Intellectually, I had fulfilled my mother's wish before she was sent to the gas chambers, that I should live a full life. However, I did not feel redeemed. In 1990, I travelled back to Auschwitz on those same railroad tracks that brought countless thousands to their deaths. I went to mourn the dead and celebrate the living. I also needed to formally put an end to the denial that I had been a victim and to assign guilt to the oppressor. I needed to touch the walls and smell the latrines to re-experience my own reality, to de-grief, so to speak.
It is not always possible for victims to return to the place where pain was visited upon them. But I encourage patients to re-live the dreadful events in as much detail as memory can muster, all the while observing intensely their own emotional and physical reactions. The next step in recovery often comes from going public with one's affliction, not just as a personal catharsis but in the hope that others can benefit from it. I once asked an audience of three-hundred university students how many of them knew what happened at Auschwitz. Only four hands went up. Only four out of three-hundred university students in that audience knew about the atrocities and history of Auschwitz. How is that possible?

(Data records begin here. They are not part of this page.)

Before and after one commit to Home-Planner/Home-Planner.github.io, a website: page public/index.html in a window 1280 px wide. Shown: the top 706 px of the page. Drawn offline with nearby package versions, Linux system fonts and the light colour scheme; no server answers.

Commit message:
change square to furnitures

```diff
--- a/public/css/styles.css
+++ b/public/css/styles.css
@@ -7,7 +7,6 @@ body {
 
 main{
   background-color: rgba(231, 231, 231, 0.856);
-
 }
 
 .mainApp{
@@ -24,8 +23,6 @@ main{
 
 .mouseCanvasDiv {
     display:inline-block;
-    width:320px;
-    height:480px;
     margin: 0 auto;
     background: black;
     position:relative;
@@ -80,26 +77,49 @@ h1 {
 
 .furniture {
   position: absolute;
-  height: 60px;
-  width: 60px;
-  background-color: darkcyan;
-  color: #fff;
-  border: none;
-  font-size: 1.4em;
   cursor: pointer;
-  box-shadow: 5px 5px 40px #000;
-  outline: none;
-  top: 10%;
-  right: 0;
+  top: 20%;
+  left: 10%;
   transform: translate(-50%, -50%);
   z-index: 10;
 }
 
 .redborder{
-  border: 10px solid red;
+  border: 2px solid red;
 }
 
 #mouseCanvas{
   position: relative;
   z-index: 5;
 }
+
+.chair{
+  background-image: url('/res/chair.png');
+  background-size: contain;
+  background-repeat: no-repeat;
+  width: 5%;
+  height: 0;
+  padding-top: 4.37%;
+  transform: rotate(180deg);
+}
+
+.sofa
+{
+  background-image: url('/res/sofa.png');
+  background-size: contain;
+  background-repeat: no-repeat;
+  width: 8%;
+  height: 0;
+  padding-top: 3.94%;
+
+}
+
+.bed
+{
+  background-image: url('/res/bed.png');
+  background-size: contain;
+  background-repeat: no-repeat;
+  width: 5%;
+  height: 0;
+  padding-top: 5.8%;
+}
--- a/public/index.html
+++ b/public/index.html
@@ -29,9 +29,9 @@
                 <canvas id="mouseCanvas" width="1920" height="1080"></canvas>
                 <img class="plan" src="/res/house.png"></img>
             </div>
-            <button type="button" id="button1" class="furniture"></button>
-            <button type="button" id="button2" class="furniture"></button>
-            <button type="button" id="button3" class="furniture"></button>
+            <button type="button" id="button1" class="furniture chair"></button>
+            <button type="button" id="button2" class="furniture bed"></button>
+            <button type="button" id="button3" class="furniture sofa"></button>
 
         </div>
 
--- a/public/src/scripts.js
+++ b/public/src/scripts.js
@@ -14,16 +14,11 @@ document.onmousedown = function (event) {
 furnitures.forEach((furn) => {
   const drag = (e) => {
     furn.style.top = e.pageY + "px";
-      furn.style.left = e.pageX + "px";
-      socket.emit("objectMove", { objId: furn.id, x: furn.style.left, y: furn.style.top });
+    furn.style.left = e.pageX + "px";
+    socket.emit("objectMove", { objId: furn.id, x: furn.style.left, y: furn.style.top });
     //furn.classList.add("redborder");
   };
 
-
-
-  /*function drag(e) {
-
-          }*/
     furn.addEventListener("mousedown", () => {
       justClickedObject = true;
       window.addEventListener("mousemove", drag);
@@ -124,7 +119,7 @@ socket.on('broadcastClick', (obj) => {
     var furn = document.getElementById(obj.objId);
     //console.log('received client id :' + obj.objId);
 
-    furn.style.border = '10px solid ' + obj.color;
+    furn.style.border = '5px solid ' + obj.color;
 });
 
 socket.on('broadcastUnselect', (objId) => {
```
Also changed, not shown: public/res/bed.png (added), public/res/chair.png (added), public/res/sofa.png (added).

It was then that I decided to be quiet no longer, to go public with my story.
I hope that someday, when they are ready, my great grandchildren will have the curiosity to ask their great grandmother questions about the time when the world was upside down. So that if it starts tilting again, they and millions of others can redress it before it is too late.